EXERCISE DIRECTIONS
A faithful, word-for-word copy of the records is required, and it must contain no pictures.

+--

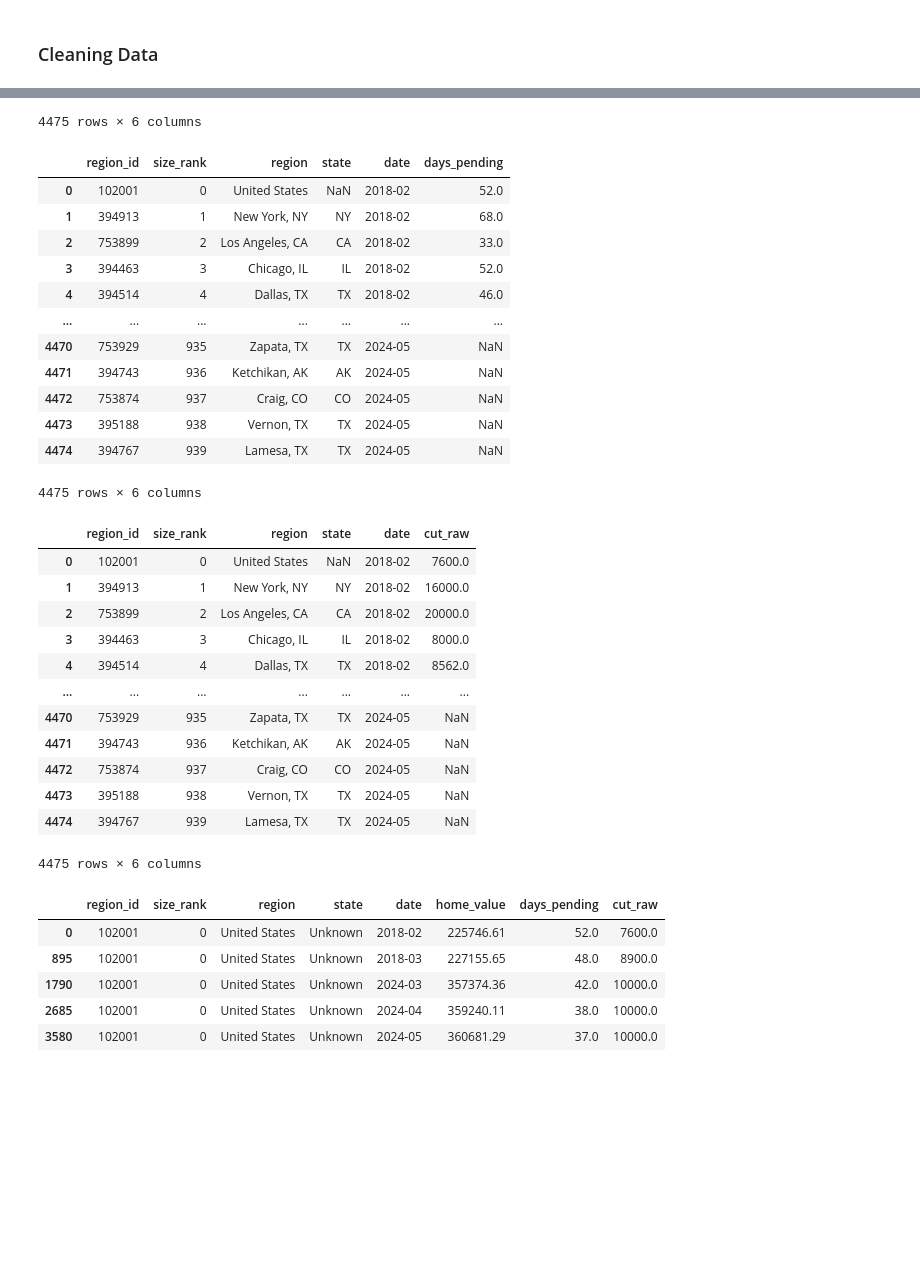
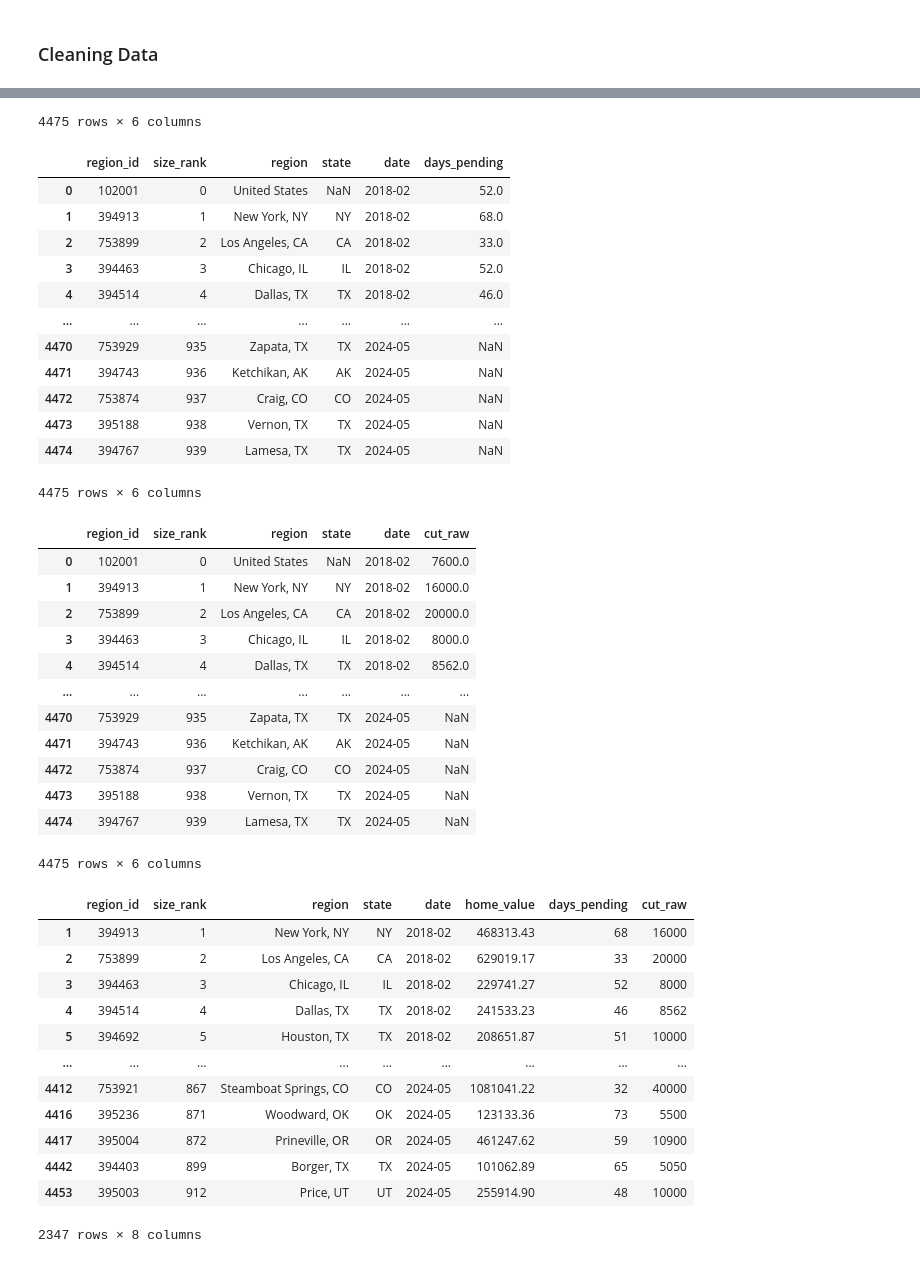
Before and after one commit to MouHuoZheDeRen/CS176Project, a Jupyter notebook: HousingEmploymentTrends.ipynb, the cells around one changed output, grey strips where cells are left out. Drawn from its saved outputs; the diff is of its cells as text; code cells hidden in the pictures; blank space fills up the shorter version.

```diff
--- a/HousingEmploymentTrends.ipynb
+++ b/HousingEmploymentTrends.ipynb
@@ -179,14 +142,15 @@ display(df_real_estate_cut_raw)
 
 df_real_estate = pd.merge(df_real_estate_home_value, df_real_estate_days_pending, how='inner', on=['date','region_id','size_rank','region','state'])
 df_real_estate = pd.merge(df_real_estate, df_real_estate_cut_raw, how='left', on=['date','region_id','size_rank','region','state'])
-#df_real_estate.dropna(inplace=True)
+df_real_estate.dropna(inplace=True)
 df_real_estate['date'] = pd.to_datetime(df_real_estate['date'], format='%Y-%m').dt.to_period("M")
-#df_real_estate['days_pending'] = df_real_estate['days_pending'].astype(int)
-#df_real_estate['cut_raw'] = df_real_estate['cut_raw'].astype(int)
+df_real_estate['days_pending'] = df_real_estate['days_pending'].astype(int)
+df_real_estate['cut_raw'] = df_real_estate['cut_raw'].astype(int)
 df_real_estate['home_value'] = df_real_estate['home_value'].round(2)
 df_real_estate.drop_duplicates(keep='first', inplace=True)
 df_real_estate.state.fillna("Unknown", inplace=True)
 df_real_estate[df_real_estate['state'] == 'Unknown']
+df_real_estate
 # %% [output]
 |  | region_id | size_rank | region | state | date | home_value |
 | 0 | 102001 | 0 | United States | NaN | 2018-02 | 225746.614318 |
@@ -201,36 +165,43 @@ df_real_estate[df_real_estate['state'] == 'Unknown']
 | 4473 | 395188 | 938 | Vernon, TX | TX | 2024-05 | 92149.470030 |
 | 4474 | 394767 | 939 | Lamesa, TX | TX | 2024-05 | 86743.423553 |
 4475 rows × 6 columns
 |  | region_id | size_rank | region | state | date | days_pending |
 | 0 | 102001 | 0 | United States | NaN | 2018-02 | 52.0 |
 | 1 | 394913 | 1 | New York, NY | NY | 2018-02 | 68.0 |
 | 2 | 753899 | 2 | Los Angeles, CA | CA | 2018-02 | 33.0 |
 | 3 | 394463 | 3 | Chicago, IL | IL | 2018-02 | 52.0 |
 | 4 | 394514 | 4 | Dallas, TX | TX | 2018-02 | 46.0 |
 | ... | ... | ... | ... | ... | ... | ... |
 | 4470 | 753929 | 935 | Zapata, TX | TX | 2024-05 | NaN |
 | 4471 | 394743 | 936 | Ketchikan, AK | AK | 2024-05 | NaN |
 | 4472 | 753874 | 937 | Craig, CO | CO | 2024-05 | NaN |
 | 4473 | 395188 | 938 | Vernon, TX | TX | 2024-05 | NaN |
 | 4474 | 394767 | 939 | Lamesa, TX | TX | 2024-05 | NaN |
 4475 rows × 6 columns
 |  | region_id | size_rank | region | state | date | cut_raw |
 | 0 | 102001 | 0 | United States | NaN | 2018-02 | 7600.0 |
 | 1 | 394913 | 1 | New York, NY | NY | 2018-02 | 16000.0 |
 | 2 | 753899 | 2 | Los Angeles, CA | CA | 2018-02 | 20000.0 |
 | 3 | 394463 | 3 | Chicago, IL | IL | 2018-02 | 8000.0 |
 | 4 | 394514 | 4 | Dallas, TX | TX | 2018-02 | 8562.0 |
 | ... | ... | ... | ... | ... | ... | ... |
 | 4470 | 753929 | 935 | Zapata, TX | TX | 2024-05 | NaN |
 | 4471 | 394743 | 936 | Ketchikan, AK | AK | 2024-05 | NaN |
 | 4472 | 753874 | 937 | Craig, CO | CO | 2024-05 | NaN |
 | 4473 | 395188 | 938 | Vernon, TX | TX | 2024-05 | NaN |
 | 4474 | 394767 | 939 | Lamesa, TX | TX | 2024-05 | NaN |
 4475 rows × 6 columns
 |  | region_id | size_rank | region | state | date | home_value | days_pending | cut_raw |
-| 0 | 102001 | 0 | United States | Unknown | 2018-02 | 225746.61 | 52.0 | 7600.0 |
-| 895 | 102001 | 0 | United States | Unknown | 2018-03 | 227155.65 | 48.0 | 8900.0 |
-| 1790 | 102001 | 0 | United States | Unknown | 2024-03 | 357374.36 | 42.0 | 10000.0 |
-| 2685 | 102001 | 0 | United States | Unknown | 2024-04 | 359240.11 | 38.0 | 10000.0 |
-| 3580 | 102001 | 0 | United States | Unknown | 2024-05 | 360681.29 | 37.0 | 10000.0 |
+| 1 | 394913 | 1 | New York, NY | NY | 2018-02 | 468313.43 | 68 | 16000 |
+| 2 | 753899 | 2 | Los Angeles, CA | CA | 2018-02 | 629019.17 | 33 | 20000 |
+| 3 | 394463 | 3 | Chicago, IL | IL | 2018-02 | 229741.27 | 52 | 8000 |
+| 4 | 394514 | 4 | Dallas, TX | TX | 2018-02 | 241533.23 | 46 | 8562 |
+| 5 | 394692 | 5 | Houston, TX | TX | 2018-02 | 208651.87 | 51 | 10000 |
+| ... | ... | ... | ... | ... | ... | ... | ... | ... |
+| 4412 | 753921 | 867 | Steamboat Springs, CO | CO | 2024-05 | 1081041.22 | 32 | 40000 |
+| 4416 | 395236 | 871 | Woodward, OK | OK | 2024-05 | 123133.36 | 73 | 5500 |
+| 4417 | 395004 | 872 | Prineville, OR | OR | 2024-05 | 461247.62 | 59 | 10900 |
+| 4442 | 394403 | 899 | Borger, TX | TX | 2024-05 | 101062.89 | 65 | 5050 |
+| 4453 | 395003 | 912 | Price, UT | UT | 2024-05 | 255914.90 | 48 | 10000 |
+2347 rows × 8 columns
 # %% [markdown]
```
Also changed, not shown: parts of 12 cells of this notebook.
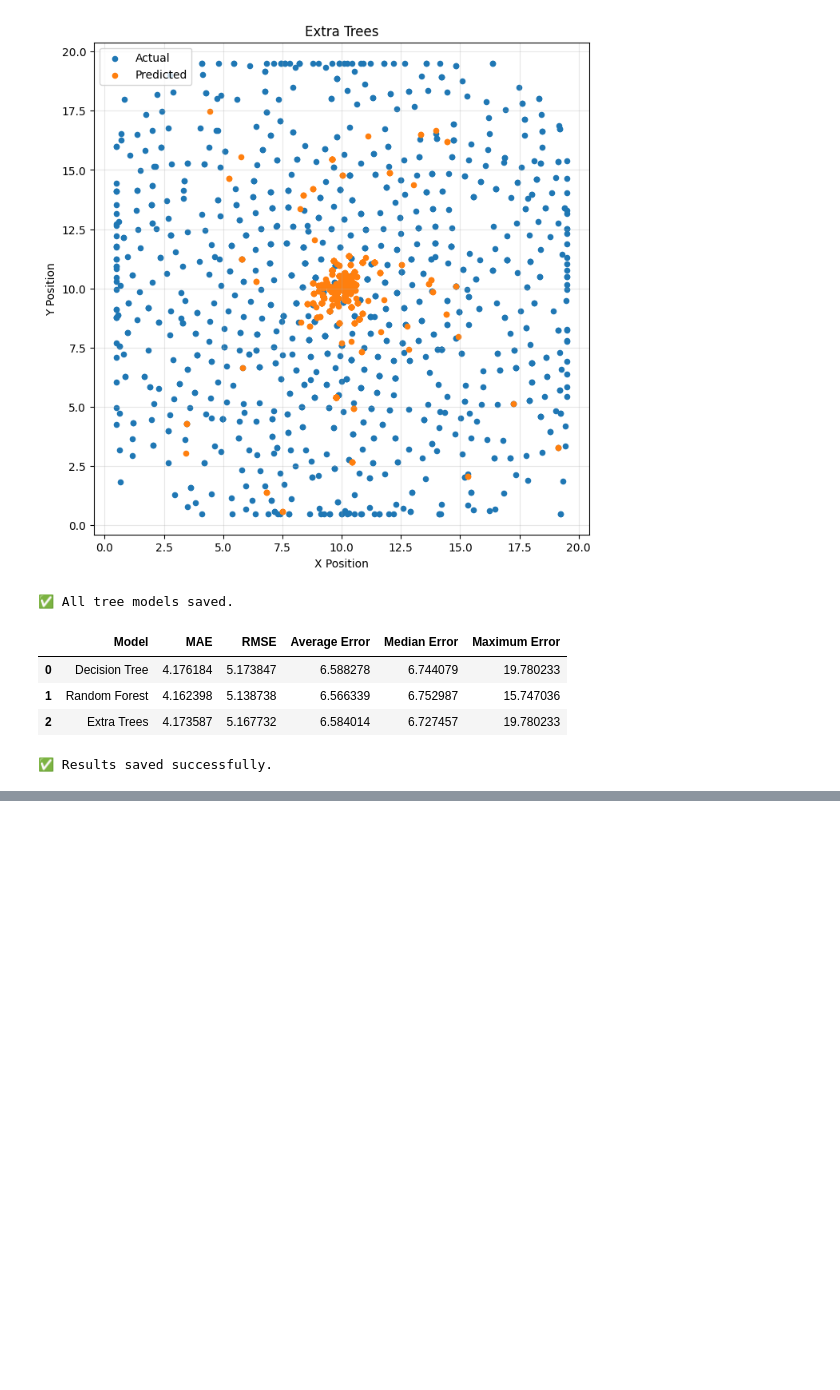
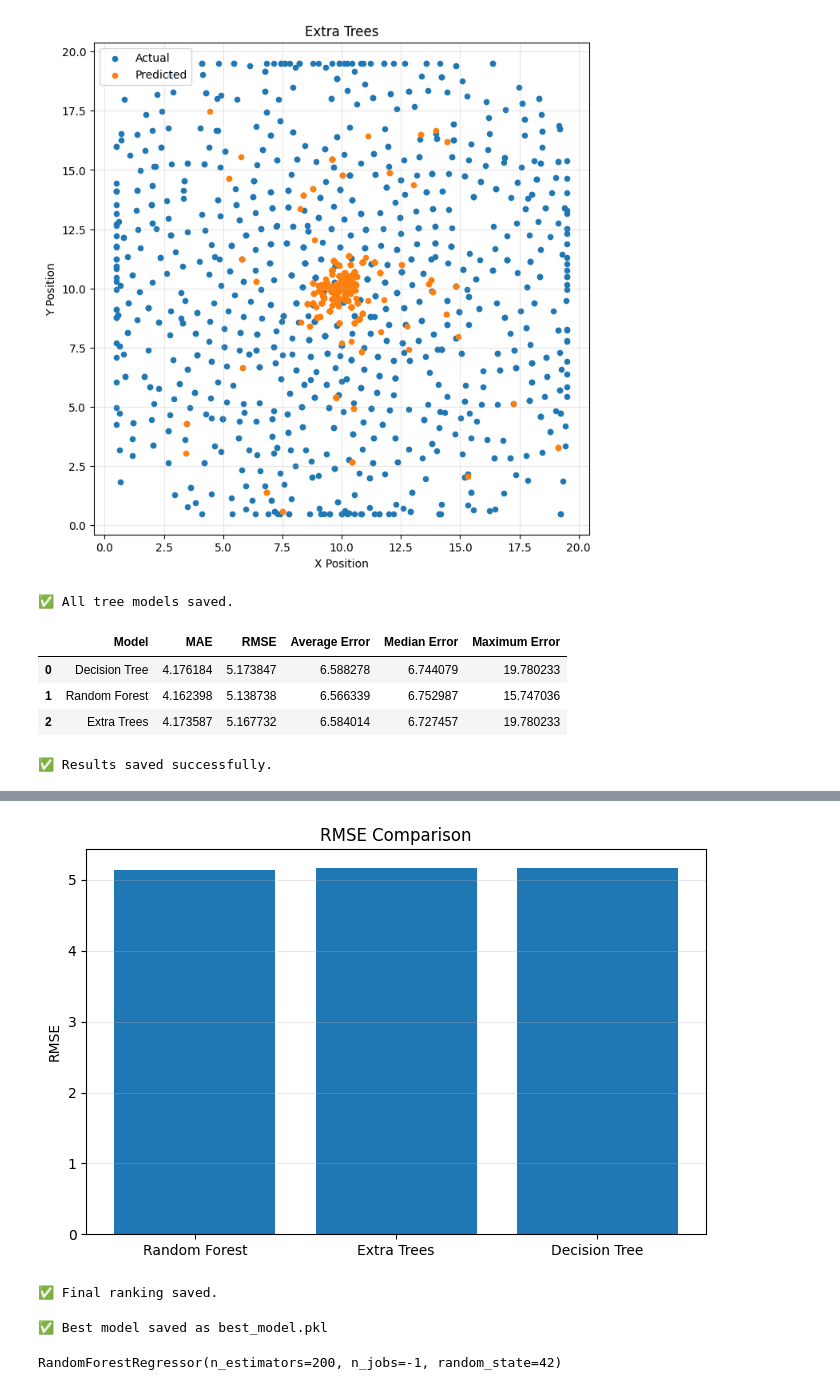
Before and after one commit to moazabeer/wifi-indoor-localization-ml, a Jupyter notebook: notebooks/WiFi_Indoor_Localization.ipynb, the cells around one changed output, grey strips where cells are left out. Cells and saved outputs as stored; diff of their text form; code cells hidden in the pictures; blank space fills up the shorter version.

```diff
--- a/notebooks/WiFi_Indoor_Localization.ipynb
+++ b/notebooks/WiFi_Indoor_Localization.ipynb
@@ -1181,0 +1268,50 @@ print("✅ Results saved successfully.")
+# %%
+plt.figure(figsize=(8,5))
+
+plt.bar(
+    results["Model"],
+    results["RMSE"]
+)
+
+plt.title("RMSE Comparison")
+
+plt.ylabel("RMSE")
+
+plt.grid(axis="y", alpha=0.3)
+
+plt.show()
+# %% [output]
+[figure, added]
+# %%
+results.to_csv(
+    "results/final_model_ranking.csv",
+    index=False
+)
+
+print("✅ Final ranking saved.")
+# %% [output]
+✅ Final ranking saved.
+# %%
+model_files = {
+    "KNN": "models/knn_model.pkl",
+    "Decision Tree": "models/decision_tree.pkl",
+    "Random Forest": "models/random_forest.pkl",
+    "Extra Trees": "models/extra_trees.pkl"
+}
+
+best_model = joblib.load(
+    model_files[best_model_name]
+)
+
+joblib.dump(
+    best_model,
+    "models/best_model.pkl"
+)
+
+print("✅ Best model saved as best_model.pkl")
+# %% [output]
+✅ Best model saved as best_model.pkl
+# %%
+joblib.load("models/best_model.pkl")
+# %% [output]
+RandomForestRegressor(n_estimators=200, n_jobs=-1, random_state=42)
```
Also changed, not shown: parts of 26 cells of this notebook.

+--

EXERCISE RESULT
Before and after one commit to MouHuoZheDeRen/CS176Project, a Jupyter notebook: HousingEmploymentTrends.ipynb, the cells around one changed output, grey strips where cells are left out. Drawn from its saved outputs; the diff is of its cells as text; code cells hidden in the pictures; blank space fills up the shorter version.

```diff
--- a/HousingEmploymentTrends.ipynb
+++ b/HousingEmploymentTrends.ipynb
@@ -179,14 +142,15 @@ display(df_real_estate_cut_raw)
 
 df_real_estate = pd.merge(df_real_estate_home_value, df_real_estate_days_pending, how='inner', on=['date','region_id','size_rank','region','state'])
 df_real_estate = pd.merge(df_real_estate, df_real_estate_cut_raw, how='left', on=['date','region_id','size_rank','region','state'])
-#df_real_estate.dropna(inplace=True)
+df_real_estate.dropna(inplace=True)
 df_real_estate['date'] = pd.to_datetime(df_real_estate['date'], format='%Y-%m').dt.to_period("M")
-#df_real_estate['days_pending'] = df_real_estate['days_pending'].astype(int)
-#df_real_estate['cut_raw'] = df_real_estate['cut_raw'].astype(int)
+df_real_estate['days_pending'] = df_real_estate['days_pending'].astype(int)
+df_real_estate['cut_raw'] = df_real_estate['cut_raw'].astype(int)
 df_real_estate['home_value'] = df_real_estate['home_value'].round(2)
 df_real_estate.drop_duplicates(keep='first', inplace=True)
 df_real_estate.state.fillna("Unknown", inplace=True)
 df_real_estate[df_real_estate['state'] == 'Unknown']
+df_real_estate
 # %% [output]
 |  | region_id | size_rank | region | state | date | home_value |
 | 0 | 102001 | 0 | United States | NaN | 2018-02 | 225746.614318 |
@@ -201,36 +165,43 @@ df_real_estate[df_real_estate['state'] == 'Unknown']
 | 4473 | 395188 | 938 | Vernon, TX | TX | 2024-05 | 92149.470030 |
 | 4474 | 394767 | 939 | Lamesa, TX | TX | 2024-05 | 86743.423553 |
 4475 rows × 6 columns
 |  | region_id | size_rank | region | state | date | days_pending |
 | 0 | 102001 | 0 | United States | NaN | 2018-02 | 52.0 |
 | 1 | 394913 | 1 | New York, NY | NY | 2018-02 | 68.0 |
 | 2 | 753899 | 2 | Los Angeles, CA | CA | 2018-02 | 33.0 |
 | 3 | 394463 | 3 | Chicago, IL | IL | 2018-02 | 52.0 |
 | 4 | 394514 | 4 | Dallas, TX | TX | 2018-02 | 46.0 |
 | ... | ... | ... | ... | ... | ... | ... |
 | 4470 | 753929 | 935 | Zapata, TX | TX | 2024-05 | NaN |
 | 4471 | 394743 | 936 | Ketchikan, AK | AK | 2024-05 | NaN |
 | 4472 | 753874 | 937 | Craig, CO | CO | 2024-05 | NaN |
 | 4473 | 395188 | 938 | Vernon, TX | TX | 2024-05 | NaN |
 | 4474 | 394767 | 939 | Lamesa, TX | TX | 2024-05 | NaN |
 4475 rows × 6 columns
 |  | region_id | size_rank | region | state | date | cut_raw |
 | 0 | 102001 | 0 | United States | NaN | 2018-02 | 7600.0 |
 | 1 | 394913 | 1 | New York, NY | NY | 2018-02 | 16000.0 |
 | 2 | 753899 | 2 | Los Angeles, CA | CA | 2018-02 | 20000.0 |
 | 3 | 394463 | 3 | Chicago, IL | IL | 2018-02 | 8000.0 |
 | 4 | 394514 | 4 | Dallas, TX | TX | 2018-02 | 8562.0 |
 | ... | ... | ... | ... | ... | ... | ... |
 | 4470 | 753929 | 935 | Zapata, TX | TX | 2024-05 | NaN |
 | 4471 | 394743 | 936 | Ketchikan, AK | AK | 2024-05 | NaN |
 | 4472 | 753874 | 937 | Craig, CO | CO | 2024-05 | NaN |
 | 4473 | 395188 | 938 | Vernon, TX | TX | 2024-05 | NaN |
 | 4474 | 394767 | 939 | Lamesa, TX | TX | 2024-05 | NaN |
 4475 rows × 6 columns
 |  | region_id | size_rank | region | state | date | home_value | days_pending | cut_raw |
-| 0 | 102001 | 0 | United States | Unknown | 2018-02 | 225746.61 | 52.0 | 7600.0 |
-| 895 | 102001 | 0 | United States | Unknown | 2018-03 | 227155.65 | 48.0 | 8900.0 |
-| 1790 | 102001 | 0 | United States | Unknown | 2024-03 | 357374.36 | 42.0 | 10000.0 |
-| 2685 | 102001 | 0 | United States | Unknown | 2024-04 | 359240.11 | 38.0 | 10000.0 |
-| 3580 | 102001 | 0 | United States | Unknown | 2024-05 | 360681.29 | 37.0 | 10000.0 |
+| 1 | 394913 | 1 | New York, NY | NY | 2018-02 | 468313.43 | 68 | 16000 |
+| 2 | 753899 | 2 | Los Angeles, CA | CA | 2018-02 | 629019.17 | 33 | 20000 |
+| 3 | 394463 | 3 | Chicago, IL | IL | 2018-02 | 229741.27 | 52 | 8000 |
+| 4 | 394514 | 4 | Dallas, TX | TX | 2018-02 | 241533.23 | 46 | 8562 |
+| 5 | 394692 | 5 | Houston, TX | TX | 2018-02 | 208651.87 | 51 | 10000 |
+| ... | ... | ... | ... | ... | ... | ... | ... | ... |
+| 4412 | 753921 | 867 | Steamboat Springs, CO | CO | 2024-05 | 1081041.22 | 32 | 40000 |
+| 4416 | 395236 | 871 | Woodward, OK | OK | 2024-05 | 123133.36 | 73 | 5500 |
+| 4417 | 395004 | 872 | Prineville, OR | OR | 2024-05 | 461247.62 | 59 | 10900 |
+| 4442 | 394403 | 899 | Borger, TX | TX | 2024-05 | 101062.89 | 65 | 5050 |
+| 4453 | 395003 | 912 | Price, UT | UT | 2024-05 | 255914.90 | 48 | 10000 |
+2347 rows × 8 columns
 # %% [markdown]
```
Also changed, not shown: parts of 12 cells of this notebook.
Before and after one commit to moazabeer/wifi-indoor-localization-ml, a Jupyter notebook: notebooks/WiFi_Indoor_Localization.ipynb, the cells around one changed output, grey strips where cells are left out. Cells and saved outputs as stored; diff of their text form; code cells hidden in the pictures; blank space fills up the shorter version.

```diff
--- a/notebooks/WiFi_Indoor_Localization.ipynb
+++ b/notebooks/WiFi_Indoor_Localization.ipynb
@@ -1181,0 +1268,50 @@ print("✅ Results saved successfully.")
+# %%
+plt.figure(figsize=(8,5))
+
+plt.bar(
+    results["Model"],
+    results["RMSE"]
+)
+
+plt.title("RMSE Comparison")
+
+plt.ylabel("RMSE")
+
+plt.grid(axis="y", alpha=0.3)
+
+plt.show()
+# %% [output]
+[figure, added]
+# %%
+results.to_csv(
+    "results/final_model_ranking.csv",
+    index=False
+)
+
+print("✅ Final ranking saved.")
+# %% [output]
+✅ Final ranking saved.
+# %%
+model_files = {
+    "KNN": "models/knn_model.pkl",
+    "Decision Tree": "models/decision_tree.pkl",
+    "Random Forest": "models/random_forest.pkl",
+    "Extra Trees": "models/extra_trees.pkl"
+}
+
+best_model = joblib.load(
+    model_files[best_model_name]
+)
+
+joblib.dump(
+    best_model,
+    "models/best_model.pkl"
+)
+
+print("✅ Best model saved as best_model.pkl")
+# %% [output]
+✅ Best model saved as best_model.pkl
+# %%
+joblib.load("models/best_model.pkl")
+# %% [output]
+RandomForestRegressor(n_estimators=200, n_jobs=-1, random_state=42)
```
Also changed, not shown: parts of 26 cells of this notebook.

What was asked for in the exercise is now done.